by Brian Beeler

Fusion-io ioMemory SDK Supports Native Flash Memory Access

Fusion-io has used DEMO Spring 2012 to launch their ioMemory SDK which offers software developers unprecedented native access to ioMemory flash storage. This means developers will be able to optimize web, enterprise and big data applications through direct access to the ioMemory layer for the first time. The net result is the tightest possible integration between these customized applications and Fusion-io's storage solutions; which leads to levels of application acceleration that simply haven't existed prior. StorageReview was on hand at today's DEMO presentation where Brent Compton, Senior Director of Product Management and Nisha Talagala, Lead Software Architect from Fusion-io showed off the benefits of the new technology with Citrusleaf's NoSQL application with their CTO and founder Brian Blukowski.

The idea of allowing direct access to the ioMemory tier isn't entirely new, Fusion-io presented at DEMO: Enterprise in January, showing they could deliver one billion IOPS running on Auto Commit Memory, which proved the benefit of running applications natively on ioMemory.
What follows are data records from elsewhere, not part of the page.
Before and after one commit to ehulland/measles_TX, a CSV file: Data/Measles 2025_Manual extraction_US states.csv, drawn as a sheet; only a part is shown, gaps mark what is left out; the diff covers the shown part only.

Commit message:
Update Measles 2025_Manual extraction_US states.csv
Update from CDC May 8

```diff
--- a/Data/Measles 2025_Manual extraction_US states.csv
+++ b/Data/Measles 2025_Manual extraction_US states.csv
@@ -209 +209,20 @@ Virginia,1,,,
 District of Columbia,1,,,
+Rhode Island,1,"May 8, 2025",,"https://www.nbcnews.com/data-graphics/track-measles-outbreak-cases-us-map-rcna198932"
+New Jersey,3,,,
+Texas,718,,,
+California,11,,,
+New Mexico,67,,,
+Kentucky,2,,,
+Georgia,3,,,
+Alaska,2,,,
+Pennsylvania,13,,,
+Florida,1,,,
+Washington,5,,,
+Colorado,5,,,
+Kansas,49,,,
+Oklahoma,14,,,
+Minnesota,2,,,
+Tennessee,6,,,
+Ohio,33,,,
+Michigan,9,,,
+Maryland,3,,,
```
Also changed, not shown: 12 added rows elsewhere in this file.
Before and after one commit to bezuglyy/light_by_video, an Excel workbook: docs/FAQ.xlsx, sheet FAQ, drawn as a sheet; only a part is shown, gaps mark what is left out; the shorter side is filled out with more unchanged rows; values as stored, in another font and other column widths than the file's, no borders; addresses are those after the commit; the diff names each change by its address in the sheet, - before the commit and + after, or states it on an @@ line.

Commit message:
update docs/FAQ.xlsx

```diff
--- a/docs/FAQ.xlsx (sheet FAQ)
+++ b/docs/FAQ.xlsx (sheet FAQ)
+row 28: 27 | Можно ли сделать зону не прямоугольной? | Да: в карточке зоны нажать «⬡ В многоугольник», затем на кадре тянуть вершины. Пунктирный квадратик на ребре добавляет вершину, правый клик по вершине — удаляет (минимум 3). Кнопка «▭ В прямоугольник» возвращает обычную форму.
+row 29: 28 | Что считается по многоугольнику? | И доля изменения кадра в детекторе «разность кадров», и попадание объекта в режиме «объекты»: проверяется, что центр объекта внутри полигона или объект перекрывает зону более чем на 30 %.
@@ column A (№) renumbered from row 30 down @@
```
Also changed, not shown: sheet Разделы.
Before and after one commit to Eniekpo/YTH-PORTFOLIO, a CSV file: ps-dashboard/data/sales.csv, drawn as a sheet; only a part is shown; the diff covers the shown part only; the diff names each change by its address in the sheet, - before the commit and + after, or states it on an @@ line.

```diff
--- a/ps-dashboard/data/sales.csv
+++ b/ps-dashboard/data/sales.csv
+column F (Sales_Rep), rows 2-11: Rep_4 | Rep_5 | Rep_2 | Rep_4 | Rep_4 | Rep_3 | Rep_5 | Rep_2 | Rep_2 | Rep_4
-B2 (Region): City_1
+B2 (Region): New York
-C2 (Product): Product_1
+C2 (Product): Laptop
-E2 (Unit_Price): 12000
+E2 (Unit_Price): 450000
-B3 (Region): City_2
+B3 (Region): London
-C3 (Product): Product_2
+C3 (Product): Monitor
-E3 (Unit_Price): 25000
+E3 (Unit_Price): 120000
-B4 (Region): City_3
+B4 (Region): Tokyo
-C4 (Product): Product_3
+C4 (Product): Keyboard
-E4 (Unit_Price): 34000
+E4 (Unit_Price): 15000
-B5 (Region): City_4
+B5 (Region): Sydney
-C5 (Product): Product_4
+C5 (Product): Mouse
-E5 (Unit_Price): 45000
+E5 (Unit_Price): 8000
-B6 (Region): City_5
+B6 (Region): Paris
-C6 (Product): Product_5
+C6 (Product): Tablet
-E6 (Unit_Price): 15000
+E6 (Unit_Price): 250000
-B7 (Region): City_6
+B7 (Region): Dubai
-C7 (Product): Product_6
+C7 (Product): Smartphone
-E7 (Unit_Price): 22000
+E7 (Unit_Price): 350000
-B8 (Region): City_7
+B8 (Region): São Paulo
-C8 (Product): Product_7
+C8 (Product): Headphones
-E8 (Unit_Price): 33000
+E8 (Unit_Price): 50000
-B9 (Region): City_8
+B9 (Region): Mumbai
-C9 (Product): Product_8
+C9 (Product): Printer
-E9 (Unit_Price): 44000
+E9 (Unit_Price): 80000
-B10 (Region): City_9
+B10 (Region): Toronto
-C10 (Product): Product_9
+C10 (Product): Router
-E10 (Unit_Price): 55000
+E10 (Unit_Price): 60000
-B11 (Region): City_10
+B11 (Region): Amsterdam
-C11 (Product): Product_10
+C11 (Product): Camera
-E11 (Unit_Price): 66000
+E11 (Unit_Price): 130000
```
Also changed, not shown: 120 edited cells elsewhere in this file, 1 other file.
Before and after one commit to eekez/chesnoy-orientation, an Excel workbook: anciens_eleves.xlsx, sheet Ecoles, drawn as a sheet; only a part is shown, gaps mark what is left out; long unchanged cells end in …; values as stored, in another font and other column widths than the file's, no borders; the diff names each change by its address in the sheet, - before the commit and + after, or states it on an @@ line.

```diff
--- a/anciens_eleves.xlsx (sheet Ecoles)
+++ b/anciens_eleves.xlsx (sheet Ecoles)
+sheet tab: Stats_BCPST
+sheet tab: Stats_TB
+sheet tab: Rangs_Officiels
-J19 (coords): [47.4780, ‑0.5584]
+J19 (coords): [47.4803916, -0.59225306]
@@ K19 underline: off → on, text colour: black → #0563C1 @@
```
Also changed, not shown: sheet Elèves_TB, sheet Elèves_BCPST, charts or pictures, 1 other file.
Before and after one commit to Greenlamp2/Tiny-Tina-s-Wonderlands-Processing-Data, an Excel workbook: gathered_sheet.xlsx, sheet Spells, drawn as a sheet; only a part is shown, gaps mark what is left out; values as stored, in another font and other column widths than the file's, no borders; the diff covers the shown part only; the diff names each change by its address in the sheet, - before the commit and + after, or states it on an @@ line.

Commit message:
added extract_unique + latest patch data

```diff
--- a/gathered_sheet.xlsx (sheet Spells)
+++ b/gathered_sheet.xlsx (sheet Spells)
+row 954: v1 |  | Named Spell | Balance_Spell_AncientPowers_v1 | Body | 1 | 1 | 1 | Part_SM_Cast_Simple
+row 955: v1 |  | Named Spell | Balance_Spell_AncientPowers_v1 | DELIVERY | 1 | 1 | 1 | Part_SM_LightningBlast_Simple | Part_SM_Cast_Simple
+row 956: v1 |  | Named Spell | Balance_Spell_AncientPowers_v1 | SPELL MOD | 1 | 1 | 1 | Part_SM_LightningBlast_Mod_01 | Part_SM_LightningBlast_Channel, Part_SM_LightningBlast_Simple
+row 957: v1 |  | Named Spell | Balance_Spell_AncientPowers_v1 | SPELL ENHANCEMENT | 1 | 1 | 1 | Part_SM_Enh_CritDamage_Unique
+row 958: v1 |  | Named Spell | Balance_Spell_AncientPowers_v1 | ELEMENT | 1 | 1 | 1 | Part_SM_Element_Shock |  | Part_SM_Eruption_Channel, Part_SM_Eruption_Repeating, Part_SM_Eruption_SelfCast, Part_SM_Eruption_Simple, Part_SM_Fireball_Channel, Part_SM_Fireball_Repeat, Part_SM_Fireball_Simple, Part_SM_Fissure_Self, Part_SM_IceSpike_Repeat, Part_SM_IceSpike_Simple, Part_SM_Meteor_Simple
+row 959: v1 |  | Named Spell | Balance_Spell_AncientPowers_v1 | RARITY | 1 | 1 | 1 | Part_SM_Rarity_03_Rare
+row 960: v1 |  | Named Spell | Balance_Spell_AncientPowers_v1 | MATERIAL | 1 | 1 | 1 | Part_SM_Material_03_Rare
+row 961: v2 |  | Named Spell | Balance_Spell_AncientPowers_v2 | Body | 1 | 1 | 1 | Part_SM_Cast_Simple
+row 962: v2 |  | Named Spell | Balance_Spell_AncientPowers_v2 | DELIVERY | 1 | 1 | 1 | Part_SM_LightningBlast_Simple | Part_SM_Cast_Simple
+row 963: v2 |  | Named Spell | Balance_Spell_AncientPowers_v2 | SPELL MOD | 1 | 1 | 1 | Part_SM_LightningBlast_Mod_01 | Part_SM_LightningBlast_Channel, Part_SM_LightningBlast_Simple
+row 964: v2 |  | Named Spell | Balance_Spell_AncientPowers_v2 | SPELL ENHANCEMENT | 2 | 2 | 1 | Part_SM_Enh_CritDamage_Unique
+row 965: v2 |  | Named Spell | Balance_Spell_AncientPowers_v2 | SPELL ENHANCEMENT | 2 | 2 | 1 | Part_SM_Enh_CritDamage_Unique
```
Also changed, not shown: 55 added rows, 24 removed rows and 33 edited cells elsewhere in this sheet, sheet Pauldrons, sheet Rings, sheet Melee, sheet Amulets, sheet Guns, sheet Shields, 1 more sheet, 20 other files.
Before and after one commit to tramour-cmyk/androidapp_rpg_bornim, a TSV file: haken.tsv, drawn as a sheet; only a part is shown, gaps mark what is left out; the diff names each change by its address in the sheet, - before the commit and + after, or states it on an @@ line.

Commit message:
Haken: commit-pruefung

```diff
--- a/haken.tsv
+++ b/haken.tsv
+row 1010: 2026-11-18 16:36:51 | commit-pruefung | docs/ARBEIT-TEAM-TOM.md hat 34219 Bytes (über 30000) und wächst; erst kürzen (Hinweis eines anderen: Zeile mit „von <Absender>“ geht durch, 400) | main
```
Fusion-io used eight HP ProLiant DL370 servers equipped with eight ioDrive2 Duos to reach the one billion IOP barrier when transferring 64 byte data packets. The new SDK takes this dramatic acceleration opportunity and puts it in the hands of developers who want to maximize application performance. 

Flash Storage to This Point
The way traditional flash devices have worked up to this point is as a standard block-device interfacing through legacy standards that introduce latency penalties along the way. As applications push the boundaries of storage devices, developers are hitting performance walls that are inherent to even high-performance storage devices.

Flash on SSDs (as the name Solid State Drive correctly implies) is hidden behind a SATA or SAS interface, obfuscating the NAND capabilities for compatibility reasons. Even as we look at current PCIe flash solutions on the market, most still use a PCIe to SAS interface to work with existing driver sets, blocking access to the flash. This is the area Fusion-io has been fundamentally different from competing solutions, giving the computer full access to the flash memory device, emulating a block-device through the ioMemory OS subsystem. It is also part of the reason why they don't call their products SSDs, but instead ioMemory Application Accelerators. Changing to a NAND native device is only a matter of adjusting the software, not completely redesigning the hardware layout.

Next Generation Flash Technologies
The ioMemory SDK libraries give direct programmatic access to flash access patterns and data organization methods. The SDK features APIs including the Key-Value Store, which will offer interfaces to reduce latency, increase memory efficiency and reduce code complexity. The directFS API provides native file-access semantics to ioMemory through a POSIX-compliant file system. Like the native API libraries, directFS is implemented directly on ioMemory, significantly reducing latency by entirely bypassing operating system buffer caches, file system and kernel block I/O layers. Fusion-io directFS will be released as a working example of an application running natively on ioMemory to help developers explore the use of Fusion-io APIs.

Growing the Market
Of course Fusion-io is primed to reap large dividends as software companies optimize their code specifically for Fusion-io's hardware, like the recently announced Fusion ioFX. As giants like Adobe roll out support for the ioFX, Fusion-io gains access to installations that they haven't had prior. While Fusion-io's largest customers like Facebook, Apple and have long benefitted from customized application acceleration, the new SDK and ioFX products can pull the entire company into downstream markets that are entirely new.

Fusion-io libraries and APIs are now available through the Fusion-io Developer Program.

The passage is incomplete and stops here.